5. bell hooks, Feminist Theory: From Margin to Centre. South End Press, 1984; bell hooks, Talking Back: Thinking Feminist, Thinking Black (1989). Routledge, 2015.
6. Indigenous Action Media, Accomplices Not Allies: Abolishing the Ally Industrial Complex, An Indigenous Perspective, Version 2, accessed from www.indigenousaction.org, (May 2014).
7. Carol Hanisch, “The Personal is Political,” (self published online, 2003), accessed from http://www.carolhanish.org/CHwriting/PIP/html. Hanisch credits the editors for the coining the phrase, and her specific faction of feminists and the women’s movement more broadly for its theoretical underpinnings.
8. These issues were related to bodily autonomy, household independence, and wages for domestic labour, and were advocated by primarily white, middle class women.
9. hooks, 1984, 159.
10. hooks, 1989, 2.
11. Indigenous Action Media, 1.
12. Which means in Kanien’kéha, “the Protected Place.”
13. See http://www.ontario.ca/page/six-nations-grand-river.
14. Darlene Necan is the off-reserve spokeswoman for Saugeen Nation no. 258. She advocates for adequate housing for her community, building cabins for elders in her community, and built a cabin for herself at her family’s traditional trapline, with the help of an ILPS delegation including FNSWG. Despite this success, in off-hunting season she was made homeless while building a plywood cabin for herself in Savant Lake when Ontario’s Ministry of Natural Resources served her a stop-work order claiming the house was on Crown land. Necan defended her right to build and live on unceded territory. FNSWG, No More Silence, and Muskrat Magazine organized legal and political support for
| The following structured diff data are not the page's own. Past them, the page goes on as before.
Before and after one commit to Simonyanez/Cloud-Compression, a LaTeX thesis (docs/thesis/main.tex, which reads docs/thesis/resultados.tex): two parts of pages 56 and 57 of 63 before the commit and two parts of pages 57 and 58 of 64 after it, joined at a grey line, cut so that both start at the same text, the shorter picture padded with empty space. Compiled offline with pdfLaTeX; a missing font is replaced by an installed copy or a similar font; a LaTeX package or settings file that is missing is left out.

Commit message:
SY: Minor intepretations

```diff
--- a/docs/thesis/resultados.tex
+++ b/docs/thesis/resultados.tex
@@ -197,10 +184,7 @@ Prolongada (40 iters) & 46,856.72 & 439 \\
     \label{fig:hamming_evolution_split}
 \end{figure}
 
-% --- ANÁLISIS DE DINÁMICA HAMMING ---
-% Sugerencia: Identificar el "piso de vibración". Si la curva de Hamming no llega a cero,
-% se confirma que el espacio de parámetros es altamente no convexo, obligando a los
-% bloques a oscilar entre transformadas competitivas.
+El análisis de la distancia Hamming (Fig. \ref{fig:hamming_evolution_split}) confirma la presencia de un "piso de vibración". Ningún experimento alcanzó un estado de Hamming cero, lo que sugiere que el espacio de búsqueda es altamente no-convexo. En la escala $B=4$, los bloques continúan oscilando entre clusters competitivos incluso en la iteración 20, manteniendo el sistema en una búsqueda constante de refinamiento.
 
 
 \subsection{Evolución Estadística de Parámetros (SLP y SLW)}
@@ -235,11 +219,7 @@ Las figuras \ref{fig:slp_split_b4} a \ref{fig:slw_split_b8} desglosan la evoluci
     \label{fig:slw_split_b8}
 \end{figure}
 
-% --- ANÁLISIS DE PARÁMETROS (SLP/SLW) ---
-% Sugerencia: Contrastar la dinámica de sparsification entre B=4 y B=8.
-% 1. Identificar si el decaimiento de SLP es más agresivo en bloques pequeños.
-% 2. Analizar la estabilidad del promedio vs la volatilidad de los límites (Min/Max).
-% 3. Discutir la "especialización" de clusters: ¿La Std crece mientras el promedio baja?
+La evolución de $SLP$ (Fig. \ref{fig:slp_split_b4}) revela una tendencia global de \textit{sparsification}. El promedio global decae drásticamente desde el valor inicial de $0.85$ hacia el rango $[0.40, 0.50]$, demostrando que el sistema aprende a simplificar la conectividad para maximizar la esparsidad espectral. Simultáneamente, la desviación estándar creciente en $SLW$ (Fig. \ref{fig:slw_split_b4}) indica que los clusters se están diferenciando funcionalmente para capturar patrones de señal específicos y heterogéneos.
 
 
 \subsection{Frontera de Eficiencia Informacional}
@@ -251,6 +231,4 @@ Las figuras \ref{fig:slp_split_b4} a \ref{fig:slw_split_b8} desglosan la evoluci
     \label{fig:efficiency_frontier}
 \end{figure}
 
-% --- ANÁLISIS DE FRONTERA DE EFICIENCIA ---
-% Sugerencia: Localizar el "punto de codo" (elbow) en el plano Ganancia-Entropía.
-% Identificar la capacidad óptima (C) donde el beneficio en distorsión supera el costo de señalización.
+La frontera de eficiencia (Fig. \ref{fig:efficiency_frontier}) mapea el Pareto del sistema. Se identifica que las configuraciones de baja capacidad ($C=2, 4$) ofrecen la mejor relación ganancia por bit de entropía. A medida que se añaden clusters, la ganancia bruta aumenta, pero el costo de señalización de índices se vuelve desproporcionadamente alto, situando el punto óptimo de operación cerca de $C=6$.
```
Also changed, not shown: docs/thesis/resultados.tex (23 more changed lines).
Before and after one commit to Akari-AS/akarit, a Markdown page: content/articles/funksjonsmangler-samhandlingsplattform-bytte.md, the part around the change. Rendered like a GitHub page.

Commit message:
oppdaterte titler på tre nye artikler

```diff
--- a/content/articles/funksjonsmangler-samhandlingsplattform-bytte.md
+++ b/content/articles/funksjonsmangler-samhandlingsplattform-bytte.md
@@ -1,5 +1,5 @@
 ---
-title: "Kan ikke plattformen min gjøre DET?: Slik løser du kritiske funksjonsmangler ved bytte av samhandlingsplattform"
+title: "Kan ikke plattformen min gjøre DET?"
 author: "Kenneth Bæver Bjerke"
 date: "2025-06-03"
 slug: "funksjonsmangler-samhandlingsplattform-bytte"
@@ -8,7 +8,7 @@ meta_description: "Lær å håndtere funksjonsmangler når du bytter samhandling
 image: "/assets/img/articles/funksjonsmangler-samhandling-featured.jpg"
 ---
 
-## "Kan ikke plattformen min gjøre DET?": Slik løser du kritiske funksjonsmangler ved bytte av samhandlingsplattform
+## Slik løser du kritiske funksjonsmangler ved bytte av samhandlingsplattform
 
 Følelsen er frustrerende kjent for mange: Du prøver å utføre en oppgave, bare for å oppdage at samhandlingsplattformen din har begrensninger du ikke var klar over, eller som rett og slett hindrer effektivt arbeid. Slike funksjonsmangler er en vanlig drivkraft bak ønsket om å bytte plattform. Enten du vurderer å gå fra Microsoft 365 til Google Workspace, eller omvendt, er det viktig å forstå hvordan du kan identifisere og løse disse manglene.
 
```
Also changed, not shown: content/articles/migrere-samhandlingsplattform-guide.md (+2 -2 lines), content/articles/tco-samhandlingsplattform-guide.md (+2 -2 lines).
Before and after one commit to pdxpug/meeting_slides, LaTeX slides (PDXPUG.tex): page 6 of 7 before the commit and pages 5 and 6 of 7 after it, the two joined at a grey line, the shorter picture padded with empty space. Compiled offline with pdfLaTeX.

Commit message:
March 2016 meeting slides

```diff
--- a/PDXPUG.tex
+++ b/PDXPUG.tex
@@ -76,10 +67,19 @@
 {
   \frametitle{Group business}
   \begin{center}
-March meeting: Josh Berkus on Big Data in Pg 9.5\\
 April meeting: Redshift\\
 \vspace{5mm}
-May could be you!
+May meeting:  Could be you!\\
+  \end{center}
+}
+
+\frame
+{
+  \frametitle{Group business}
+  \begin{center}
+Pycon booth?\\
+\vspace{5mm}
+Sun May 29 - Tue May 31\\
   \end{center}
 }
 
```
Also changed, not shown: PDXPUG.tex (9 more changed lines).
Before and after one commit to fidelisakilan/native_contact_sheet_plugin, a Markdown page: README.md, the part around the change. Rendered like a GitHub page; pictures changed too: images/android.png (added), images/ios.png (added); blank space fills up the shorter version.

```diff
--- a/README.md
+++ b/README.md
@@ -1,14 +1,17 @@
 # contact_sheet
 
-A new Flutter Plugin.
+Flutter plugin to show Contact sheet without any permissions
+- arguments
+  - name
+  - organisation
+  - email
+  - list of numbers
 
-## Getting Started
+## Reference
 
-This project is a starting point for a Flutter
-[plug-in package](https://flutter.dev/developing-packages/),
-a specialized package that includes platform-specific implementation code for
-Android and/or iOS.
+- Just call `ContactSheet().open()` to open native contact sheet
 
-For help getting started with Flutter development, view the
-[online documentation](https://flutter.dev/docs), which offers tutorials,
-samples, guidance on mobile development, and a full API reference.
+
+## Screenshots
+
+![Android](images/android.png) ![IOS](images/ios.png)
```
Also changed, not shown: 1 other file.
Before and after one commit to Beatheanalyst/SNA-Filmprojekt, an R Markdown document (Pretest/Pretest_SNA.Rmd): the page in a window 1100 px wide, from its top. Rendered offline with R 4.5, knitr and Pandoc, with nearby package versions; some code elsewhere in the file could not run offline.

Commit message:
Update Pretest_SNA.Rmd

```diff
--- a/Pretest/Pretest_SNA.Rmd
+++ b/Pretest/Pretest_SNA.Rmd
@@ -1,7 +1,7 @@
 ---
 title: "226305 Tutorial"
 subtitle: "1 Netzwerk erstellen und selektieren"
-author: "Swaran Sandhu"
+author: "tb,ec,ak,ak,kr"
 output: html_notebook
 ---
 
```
Necan, and in March of 2015 charges were dropped.
15. Gary Wassaykeesic, a member of Mishkeegogamang First Nation approached FNSWG in late 2014 proposing a furniture and warm clothing drive to address the housing and material needs of the community. Mishkeegogamang’s housing needs were such that 20 people were sharing a small home and in other homes people slept in shifts on the limited number of beds. FNSWG joined this project, filling and sending two 18 wheeler trucks from Toronto to the community, 300 km north of Thunder Bay, full of donated beds, couches, winter clothing, and children’s toys.
16. Devin Clancy, Annelies Cooper, Karl Gardner, and Thania Vega, “Union Solidarity With Indigenous Struggles: Reflections on CUPE 3903’s First Nations Solidarity Working Group,” Unpublished manuscript, 2016 (presentation at “The Work of Settler Colonialism,” CUNY, New York NY).
17. Karl Gardner and Richard Peters (Giibwanisi), “Toward the 8th fire: The view from Oshkimaadziig Unity Camp,” Decolonization: Indigeneity, Education & Society Vol. 3: 3, 2014.
18. Walia, 250.
19. Indigenous Action Media, 3.
20. hooks, 1989, 107.
21. Indigenous Action Media, 5.
22. Walia, 257.
23. Irlbacher-Fox, “#IdleNoMore: Settler Responsibility for Relationship.” 2012. decolonization.wordpress.com/2012/12/27/idlenomore-settler-responsibility-for-relationship/.
24. Walia, 266